BEGIN Listed records

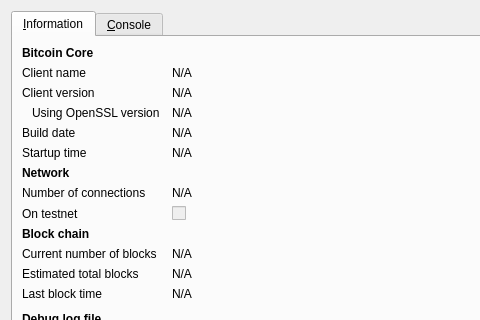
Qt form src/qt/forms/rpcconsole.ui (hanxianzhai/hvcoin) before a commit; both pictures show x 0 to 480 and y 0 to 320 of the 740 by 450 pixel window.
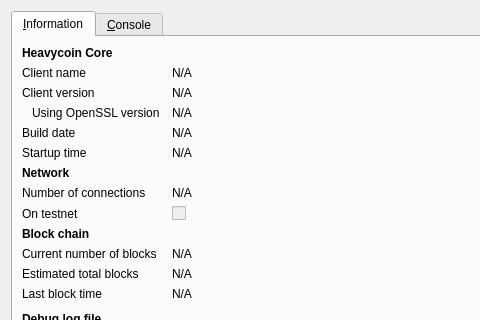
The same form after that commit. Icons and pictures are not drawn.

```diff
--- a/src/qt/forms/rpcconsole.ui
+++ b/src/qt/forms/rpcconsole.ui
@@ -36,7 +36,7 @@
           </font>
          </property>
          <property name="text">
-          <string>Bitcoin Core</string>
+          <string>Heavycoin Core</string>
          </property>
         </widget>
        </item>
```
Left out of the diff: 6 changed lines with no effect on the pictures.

END Listed records
BEGIN Listed records

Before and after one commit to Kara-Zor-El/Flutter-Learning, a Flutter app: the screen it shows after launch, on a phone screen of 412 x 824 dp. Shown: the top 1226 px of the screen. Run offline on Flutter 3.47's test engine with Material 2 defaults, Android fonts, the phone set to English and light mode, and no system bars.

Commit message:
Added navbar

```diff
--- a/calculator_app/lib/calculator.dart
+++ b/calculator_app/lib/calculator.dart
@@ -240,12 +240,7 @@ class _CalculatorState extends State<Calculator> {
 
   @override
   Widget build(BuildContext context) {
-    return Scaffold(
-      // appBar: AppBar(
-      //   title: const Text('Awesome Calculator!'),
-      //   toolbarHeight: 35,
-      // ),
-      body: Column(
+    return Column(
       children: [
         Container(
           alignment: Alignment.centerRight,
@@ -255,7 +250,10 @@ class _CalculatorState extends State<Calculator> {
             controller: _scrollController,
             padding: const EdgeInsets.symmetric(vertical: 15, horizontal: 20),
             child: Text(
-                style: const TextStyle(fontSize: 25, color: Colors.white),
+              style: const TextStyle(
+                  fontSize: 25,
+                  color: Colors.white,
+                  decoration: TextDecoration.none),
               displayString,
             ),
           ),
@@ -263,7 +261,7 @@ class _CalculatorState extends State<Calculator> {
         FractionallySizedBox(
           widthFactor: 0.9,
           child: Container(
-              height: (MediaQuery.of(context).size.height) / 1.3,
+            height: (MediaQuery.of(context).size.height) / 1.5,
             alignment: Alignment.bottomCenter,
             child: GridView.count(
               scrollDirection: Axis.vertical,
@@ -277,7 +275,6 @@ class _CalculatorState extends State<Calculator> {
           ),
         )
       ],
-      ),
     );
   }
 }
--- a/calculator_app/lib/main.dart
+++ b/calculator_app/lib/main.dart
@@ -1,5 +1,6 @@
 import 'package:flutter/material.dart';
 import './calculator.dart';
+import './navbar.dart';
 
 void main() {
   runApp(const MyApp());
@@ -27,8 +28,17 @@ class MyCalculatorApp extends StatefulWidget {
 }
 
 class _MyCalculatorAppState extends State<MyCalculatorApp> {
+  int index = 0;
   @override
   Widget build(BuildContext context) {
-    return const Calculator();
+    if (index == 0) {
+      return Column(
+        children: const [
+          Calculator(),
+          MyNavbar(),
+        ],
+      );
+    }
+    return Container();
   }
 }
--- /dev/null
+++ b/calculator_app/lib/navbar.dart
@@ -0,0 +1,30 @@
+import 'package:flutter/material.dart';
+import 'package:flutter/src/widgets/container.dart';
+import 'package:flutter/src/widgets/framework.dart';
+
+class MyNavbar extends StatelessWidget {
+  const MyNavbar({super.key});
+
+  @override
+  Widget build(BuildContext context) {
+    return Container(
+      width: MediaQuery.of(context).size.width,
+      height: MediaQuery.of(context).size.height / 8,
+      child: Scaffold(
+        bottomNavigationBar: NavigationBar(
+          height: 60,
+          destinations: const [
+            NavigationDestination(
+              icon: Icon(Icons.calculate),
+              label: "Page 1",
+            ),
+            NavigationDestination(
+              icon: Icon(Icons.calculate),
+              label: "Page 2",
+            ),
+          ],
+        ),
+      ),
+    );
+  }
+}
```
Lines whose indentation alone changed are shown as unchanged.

END Listed records

Task description:
Once the line with "Qt form src/qt/forms/rpcconsole.ui" is found above, print it and every line after it through the line with "Left out of", exactly. Pictures stay out.

Your response:
Qt form src/qt/forms/rpcconsole.ui (hanxianzhai/hvcoin) before a commit; both pictures show x 0 to 480 and y 0 to 320 of the 740 by 450 pixel window.
The same form after that commit. Icons and pictures are not drawn.

```diff
--- a/src/qt/forms/rpcconsole.ui
+++ b/src/qt/forms/rpcconsole.ui
@@ -36,7 +36,7 @@
           </font>
          </property>
          <property name="text">
-          <string>Bitcoin Core</string>
+          <string>Heavycoin Core</string>
          </property>
         </widget>
        </item>
```
Left out of the diff: 6 changed lines with no effect on the pictures.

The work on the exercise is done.